  • NGC 1978 (RA 05h 28m 36s Dec -66° 14.0′) Skyview image is an open cluster.
  • NGC 2002 (RA 05h 30m 17s Dec -66° 53.1′) Skyview image is an open cluster.
  • NGC 2027 (RA 05h 35m 00s Dec -66° 55.0′) Skyview image is an open cluster.
  • NGC 2032 (RA 05h 35m 21s Dec -67° 34.1′) (Seagull Nebula) Skyview image is a nebula complex that contains four separate NGC designations: NGC 2029, NGC 2032, NGC 2035 and NGC 2040.
  • NGC 2070 (RA 05h 38m 37s Dec -69° 05.7′) is better known as the Tarantula Nebula.
  • NGC 2164 (RA 05h 58m 53s Dec -68° 30.9′) Skyview image is a globular cluster.


  • The above deep sky objects appear in Norton's Star Atlas, 1973 edition.
  • Co-ordinates are obtained from Uranometria Chart Index and Skyview.
  • Images of the deep sky objects described herein may be viewed at Skyview.
  • Ian Ridpath and Wil Tirion (2007). Stars and Planets Guide, Collins, London.

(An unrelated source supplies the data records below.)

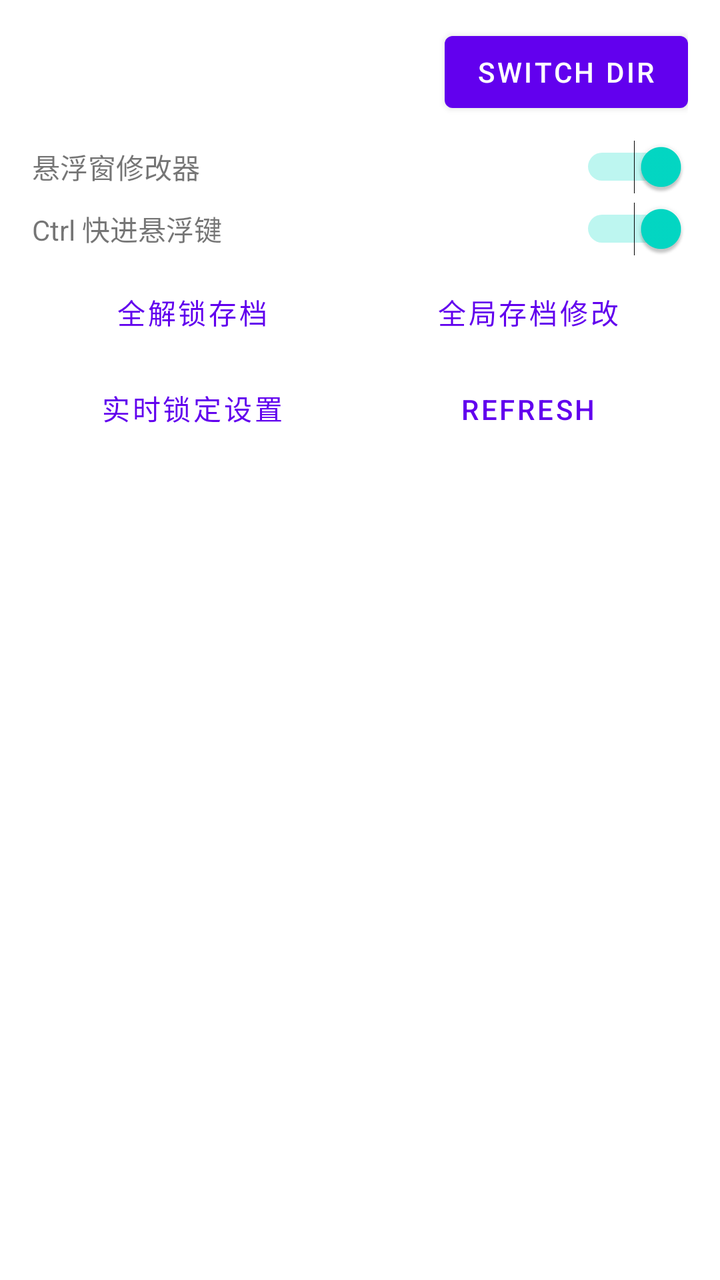
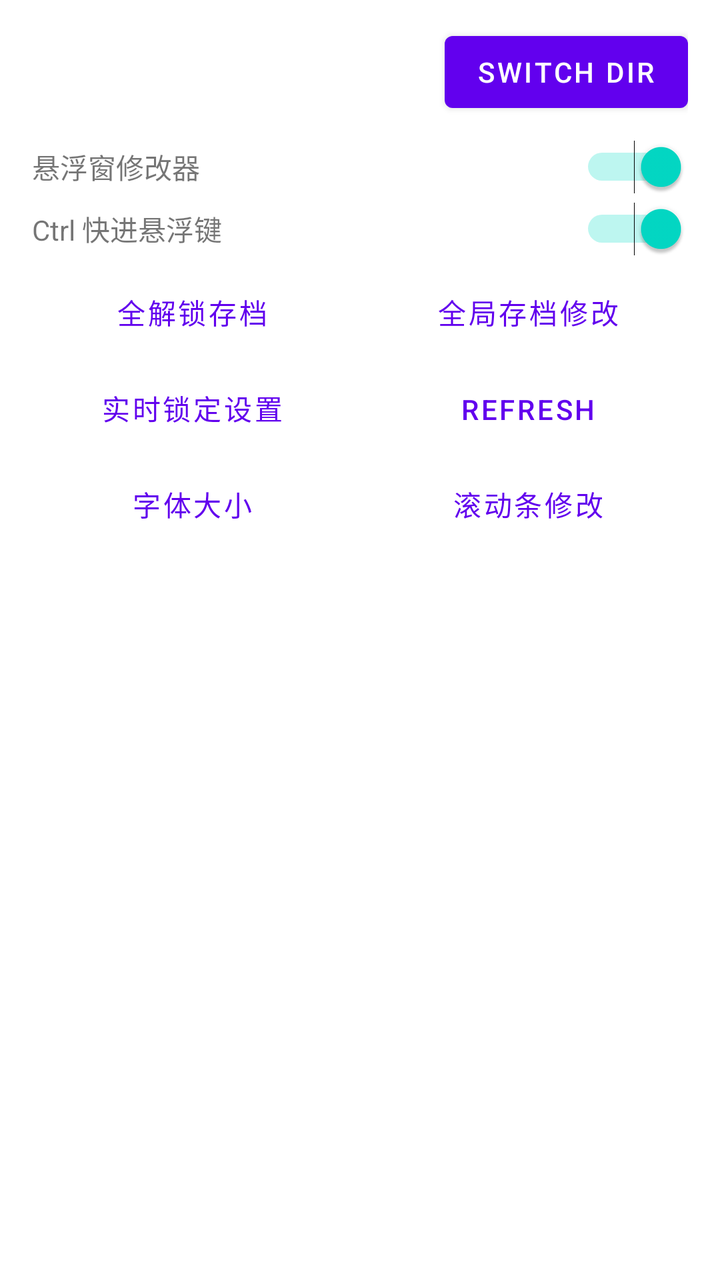

Compare the two renders of this Android layout. The source of the first and the diff that turns it into the second are given below.
<!-- AndroidManifest.xml: fallback theme Theme.MaterialComponents.DayNight.NoActionBar -->
<!-- res/layout/activity_game_modifier.xml -->
<?xml version="1.0" encoding="utf-8"?>
<LinearLayout xmlns:android="http://schemas.android.com/apk/res/android"
    android:orientation="vertical"
    android:layout_width="match_parent"
    android:layout_height="match_parent">

    <LinearLayout
        android:orientation="horizontal"
        android:layout_width="match_parent"
        android:layout_height="wrap_content"
        android:gravity="center_vertical"
        android:paddingLeft="16dp"
        android:paddingRight="16dp"
        android:paddingTop="12dp"
        android:paddingBottom="6dp">

        <LinearLayout
            android:orientation="vertical"
            android:layout_width="0dp"
            android:layout_height="wrap_content"
            android:layout_weight="1">

            <TextView
                android:id="@+id/mod_target_title"
                android:layout_width="match_parent"
                android:layout_height="wrap_content"
                android:textStyle="bold"
                android:textAppearance="?android:attr/textAppearanceMedium" />

            <TextView
                android:id="@+id/mod_target_summary"
                android:layout_width="match_parent"
                android:layout_height="wrap_content"
                android:layout_marginTop="2dp"
                android:textAppearance="?android:attr/textAppearanceSmall" />
        </LinearLayout>

        <Button
            android:id="@+id/btn_mod_switch_dir"
            android:layout_width="wrap_content"
            android:layout_height="wrap_content"
            android:layout_marginStart="8dp"
            android:text="@string/save_manager_switch_dir" />
    </LinearLayout>

    <LinearLayout
        android:orientation="horizontal"
        android:layout_width="match_parent"
        android:layout_height="wrap_content"
        android:gravity="center_vertical"
        android:paddingLeft="16dp"
        android:paddingRight="16dp"
        android:paddingTop="4dp"
        android:paddingBottom="2dp">

        <TextView
            android:id="@+id/label_floating_modifier"
            android:layout_width="0dp"
            android:layout_height="wrap_content"
            android:layout_weight="1"
            android:text="悬浮窗修改器"
            android:textAppearance="?android:attr/textAppearanceSmall" />

        <Switch
            android:id="@+id/switch_floating_modifier"
            android:layout_width="wrap_content"
            android:layout_height="wrap_content"
            android:checked="true" />
    </LinearLayout>

    <LinearLayout
        android:orientation="horizontal"
        android:layout_width="match_parent"
        android:layout_height="wrap_content"
        android:gravity="center_vertical"
        android:paddingLeft="16dp"
        android:paddingRight="16dp"
        android:paddingTop="2dp"
        android:paddingBottom="4dp">

        <TextView
            android:id="@+id/label_ctrl_overlay"
            android:layout_width="0dp"
            android:layout_height="wrap_content"
            android:layout_weight="1"
            android:text="Ctrl 快进悬浮键"
            android:textAppearance="?android:attr/textAppearanceSmall" />

        <Switch
            android:id="@+id/switch_ctrl_overlay"
            android:layout_width="wrap_content"
            android:layout_height="wrap_content"
            android:checked="true" />
    </LinearLayout>

    <LinearLayout
        android:orientation="horizontal"
        android:layout_width="match_parent"
        android:layout_height="wrap_content"
        android:paddingLeft="12dp"
        android:paddingRight="12dp">

        <Button
            android:id="@+id/btn_mod_full_unlock"
            style="?android:attr/buttonBarButtonStyle"
            android:layout_width="0dp"
            android:layout_height="wrap_content"
            android:layout_weight="1"
            android:text="全解锁存档" />

        <Button
            android:id="@+id/btn_mod_global_save"
            style="?android:attr/buttonBarButtonStyle"
            android:layout_width="0dp"
            android:layout_height="wrap_content"
            android:layout_weight="1"
            android:text="全局存档修改" />
    </LinearLayout>

    <LinearLayout
        android:orientation="horizontal"
        android:layout_width="match_parent"
        android:layout_height="wrap_content"
        android:paddingLeft="12dp"
        android:paddingRight="12dp"
        android:paddingBottom="4dp">

        <Button
            android:id="@+id/btn_mod_floating_cfg"
            style="?android:attr/buttonBarButtonStyle"
            android:layout_width="0dp"
            android:layout_height="wrap_content"
            android:layout_weight="1"
            android:text="实时锁定设置" />

        <Button
            android:id="@+id/btn_mod_refresh"
            style="?android:attr/buttonBarButtonStyle"
            android:layout_width="0dp"
            android:layout_height="wrap_content"
            android:layout_weight="1"
            android:text="@string/save_manager_refresh" />
    </LinearLayout>

    <TextView
        android:id="@+id/mod_empty_view"
        android:layout_width="match_parent"
        android:layout_height="0dp"
        android:layout_weight="1"
        android:gravity="center"
        android:padding="24dp"
        android:visibility="gone"
        android:textAppearance="?android:attr/textAppearanceSmall" />

    <ListView
        android:id="@+id/mod_save_list"
        android:layout_width="match_parent"
        android:layout_height="0dp"
        android:layout_weight="1" />
</LinearLayout>
<!-- resources referenced by this layout -->
<resources>
  <string name="save_manager_refresh">Refresh</string>
  <string name="save_manager_switch_dir">Switch Dir</string>
</resources>

<!-- the commit's change to res/layout/activity_game_modifier.xml (unified diff, before → after) -->
@@ -122,8 +122,7 @@
         android:layout_width="match_parent"
         android:layout_height="wrap_content"
         android:paddingLeft="12dp"
-        android:paddingRight="12dp"
-        android:paddingBottom="4dp">
+        android:paddingRight="12dp">
 
         <Button
             android:id="@+id/btn_mod_floating_cfg"
@@ -142,6 +141,31 @@
             android:text="@string/save_manager_refresh" />
     </LinearLayout>
 
+    <LinearLayout
+        android:orientation="horizontal"
+        android:layout_width="match_parent"
+        android:layout_height="wrap_content"
+        android:paddingLeft="12dp"
+        android:paddingRight="12dp"
+        android:paddingBottom="4dp">
+
+        <Button
+            android:id="@+id/btn_mod_font_size"
+            style="?android:attr/buttonBarButtonStyle"
+            android:layout_width="0dp"
+            android:layout_height="wrap_content"
+            android:layout_weight="1"
+            android:text="字体大小" />
+
+        <Button
+            android:id="@+id/btn_mod_scrollbar"
+            style="?android:attr/buttonBarButtonStyle"
+            android:layout_width="0dp"
+            android:layout_height="wrap_content"
+            android:layout_weight="1"
+            android:text="滚动条修改" />
+    </LinearLayout>
+
     <TextView
         android:id="@+id/mod_empty_view"
         android:layout_width="match_parent"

ISBN 978-0007251209. Princeton University Press, Princeton. ISBN 978-0691135564.

External links

Coordinates: Sky map 05h 00m 00s, −65° 00′ 00″

Travel guide

Up to date as of January 14, 2010

From Wikitravel

Dorado is a city in Costa de Oro.

Get in

Located just west of San Juan, less than 10 miles.

Get around

Publico is available throughout the area, though for the vacation traveler a car is handy.


The beautiful coast as you drive west on 165 from San Juan


Visit Nolos Morales Park and Beach.


Most all major chains and a few special ones

  • The Cruz inn [1] 939-717-8751 or 787-278-0648 - nice clean local establishment, across from Nolos Morales Park
This article is an outline and needs more content. It has a template, but there is not enough information present. Please plunge forward and help it grow!


Up to date as of January 15, 2010

Definition from Wiktionary, a free dictionary

See also dorado



A map of Dorado; the area marked LMC is the Large Magellanic Cloud.


Named by Dutch explorers Pieter Dirkszoon Keyser and Frederick de Houtman between 1595 and 1597. From Italian dorato, ultimately from Latin deauratus, the past participle of deaurō (to gild).

Proper noun




  1. (astronomy) A small constellation of the southern sky, said to resemble a goldfish or swordfish. It lies between the constellations Pictor and Reticulum, and is notable for containing most of the Large Magellanic Cloud.


Derived terms


External links

Got something to say? Make a comment.
Your name
Your email address